= Screenshot and code edit data =
Segment Open

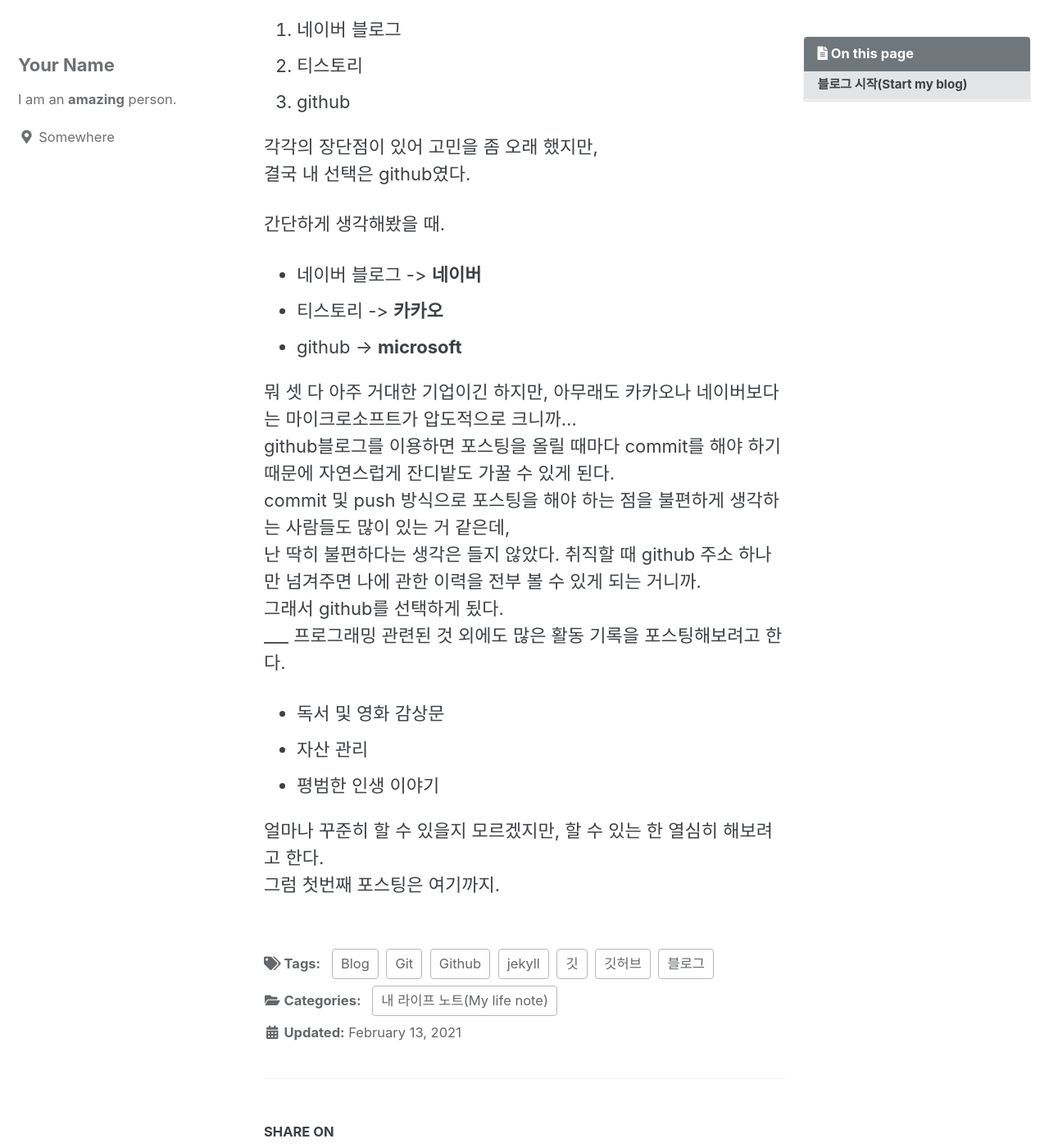
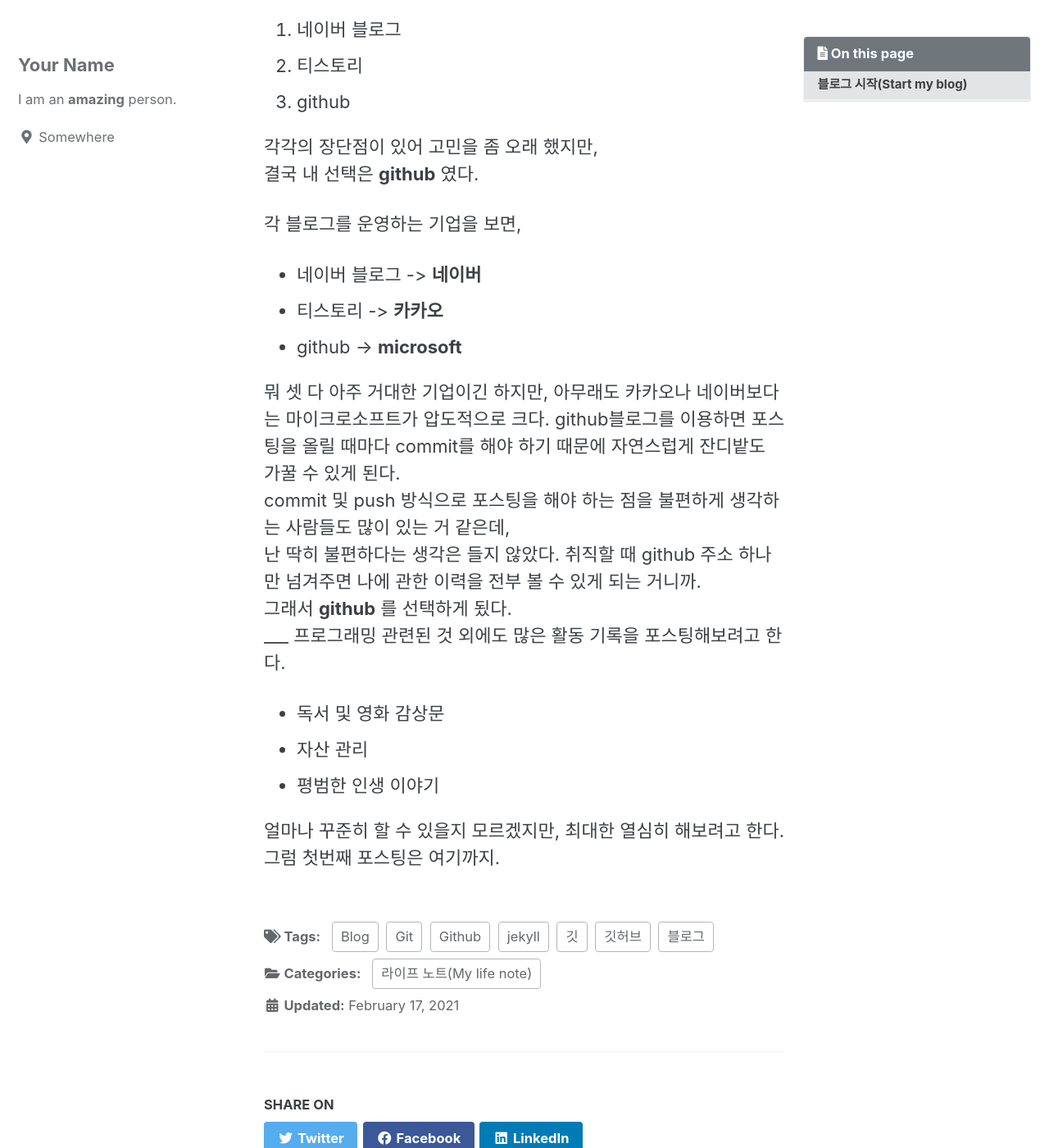
Before and after one commit to sg0831/sg0831.github.io, a Jekyll site: the page built from _posts/2021-2-13-First_posting.md, in a window 1280 px wide and 1400 px high, scrolled down 471 px. Shown: the whole window at 82% size. Built offline with Jekyll 4.4.1, drawn with Linux system fonts in a browser that asks for light colours; cached includes are drawn as plain includes; some of the changed text lies outside the part shown.

```diff
--- a/_posts/2021-2-13-First_posting.md
+++ b/_posts/2021-2-13-First_posting.md
@@ -1,15 +1,14 @@
 ---
 title: "블로그 시작(Start my blog)"
-excerpt: "github에 블로그를 개설하고 처음으로 포스팅한다.
-"
+excerpt: "github에 블로그를 개설하고 처음으로 올리는 포스트"
 categories:
-- 내 라이프 노트(My life note)
+- 라이프 노트(My life note)
 tags:
 - [Blog, jekyll, Github, Git, 블로그, 깃, 깃허브]
 toc: true
 toc_sticky: true
 date: 2021-02-13
-last_modified_at: 2021-02-13
+last_modified_at: 2021-02-17
 ---
 
 # 블로그 시작(Start my blog)
@@ -18,31 +17,29 @@ last_modified_at: 2021-02-13
 사실 네이버에서 글을 몇 번 올려본 적이 있긴 한데... 그건 테스트 정도의 수준이었고.
 지금부터가 본격적인 시작이라고 말할 수 있을 것이다.
 
-여러 블로그 플랫폼을 고민했었다.
-
+여러 가지 플랫폼을 고민했었다.
 1. 네이버 블로그
 2. 티스토리
 3. github
 
 각각의 장단점이 있어 고민을 좀 오래 했지만,
-결국 내 선택은 github였다.
+결국 내 선택은 **github** 였다.
 
-간단하게 생각해봤을 때.
-
+각 블로그를 운영하는 기업을 보면,
 * 네이버 블로그 -> **네이버**
 * 티스토리 -> **카카오**
 * github -> **microsoft**
 
-뭐 셋 다 아주 거대한 기업이긴 하지만, 아무래도 카카오나 네이버보다는 마이크로소프트가 압도적으로 크니까...
+뭐 셋 다 아주 거대한 기업이긴 하지만, 아무래도 카카오나 네이버보다는 마이크로소프트가 압도적으로 크다.
 github블로그를 이용하면 포스팅을 올릴 때마다 commit를 해야 하기 때문에 자연스럽게 잔디밭도 가꿀 수 있게 된다.
 commit 및 push 방식으로 포스팅을 해야 하는 점을 불편하게 생각하는 사람들도 많이 있는 거 같은데,
 난 딱히 불편하다는 생각은 들지 않았다. 취직할 때 github 주소 하나만 넘겨주면 나에 관한 이력을 전부 볼 수 있게 되는 거니까.
-그래서 github를 선택하게 됬다.
+그래서 **github** 를 선택하게 됬다.
 ___
 프로그래밍 관련된 것 외에도 많은 활동 기록을 포스팅해보려고 한다.
 * 독서 및 영화 감상문
 * 자산 관리
 * 평범한 인생 이야기
 
-얼마나 꾸준히 할 수 있을지 모르겠지만, 할 수 있는 한 열심히 해보려고 한다.
+얼마나 꾸준히 할 수 있을지 모르겠지만, 최대한 열심히 해보려고 한다.
 그럼 첫번째 포스팅은 여기까지.
```
Also changed, not shown: _posts/2021-02-17-Create-simple-restful-api-1.md (added, +97 -0 lines), category/My-life-note.md (added, +4 -0 lines).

Segment Closed

= HOW TO COMPLETE THIS TASK =
Skipping the pictures, output the entries exactly as they appear above.

= TASK SOLUTION =
Before and after one commit to sg0831/sg0831.github.io, a Jekyll site: the page built from _posts/2021-2-13-First_posting.md, in a window 1280 px wide and 1400 px high, scrolled down 471 px. Shown: the whole window at 82% size. Built offline with Jekyll 4.4.1, drawn with Linux system fonts in a browser that asks for light colours; cached includes are drawn as plain includes; some of the changed text lies outside the part shown.

```diff
--- a/_posts/2021-2-13-First_posting.md
+++ b/_posts/2021-2-13-First_posting.md
@@ -1,15 +1,14 @@
 ---
 title: "블로그 시작(Start my blog)"
-excerpt: "github에 블로그를 개설하고 처음으로 포스팅한다.
-"
+excerpt: "github에 블로그를 개설하고 처음으로 올리는 포스트"
 categories:
-- 내 라이프 노트(My life note)
+- 라이프 노트(My life note)
 tags:
 - [Blog, jekyll, Github, Git, 블로그, 깃, 깃허브]
 toc: true
 toc_sticky: true
 date: 2021-02-13
-last_modified_at: 2021-02-13
+last_modified_at: 2021-02-17
 ---
 
 # 블로그 시작(Start my blog)
@@ -18,31 +17,29 @@ last_modified_at: 2021-02-13
 사실 네이버에서 글을 몇 번 올려본 적이 있긴 한데... 그건 테스트 정도의 수준이었고.
 지금부터가 본격적인 시작이라고 말할 수 있을 것이다.
 
-여러 블로그 플랫폼을 고민했었다.
-
+여러 가지 플랫폼을 고민했었다.
 1. 네이버 블로그
 2. 티스토리
 3. github
 
 각각의 장단점이 있어 고민을 좀 오래 했지만,
-결국 내 선택은 github였다.
+결국 내 선택은 **github** 였다.
 
-간단하게 생각해봤을 때.
-
+각 블로그를 운영하는 기업을 보면,
 * 네이버 블로그 -> **네이버**
 * 티스토리 -> **카카오**
 * github -> **microsoft**
 
-뭐 셋 다 아주 거대한 기업이긴 하지만, 아무래도 카카오나 네이버보다는 마이크로소프트가 압도적으로 크니까...
+뭐 셋 다 아주 거대한 기업이긴 하지만, 아무래도 카카오나 네이버보다는 마이크로소프트가 압도적으로 크다.
 github블로그를 이용하면 포스팅을 올릴 때마다 commit를 해야 하기 때문에 자연스럽게 잔디밭도 가꿀 수 있게 된다.
 commit 및 push 방식으로 포스팅을 해야 하는 점을 불편하게 생각하는 사람들도 많이 있는 거 같은데,
 난 딱히 불편하다는 생각은 들지 않았다. 취직할 때 github 주소 하나만 넘겨주면 나에 관한 이력을 전부 볼 수 있게 되는 거니까.
-그래서 github를 선택하게 됬다.
+그래서 **github** 를 선택하게 됬다.
 ___
 프로그래밍 관련된 것 외에도 많은 활동 기록을 포스팅해보려고 한다.
 * 독서 및 영화 감상문
 * 자산 관리
 * 평범한 인생 이야기
 
-얼마나 꾸준히 할 수 있을지 모르겠지만, 할 수 있는 한 열심히 해보려고 한다.
+얼마나 꾸준히 할 수 있을지 모르겠지만, 최대한 열심히 해보려고 한다.
 그럼 첫번째 포스팅은 여기까지.
```
Also changed, not shown: _posts/2021-02-17-Create-simple-restful-api-1.md (added, +97 -0 lines), category/My-life-note.md (added, +4 -0 lines).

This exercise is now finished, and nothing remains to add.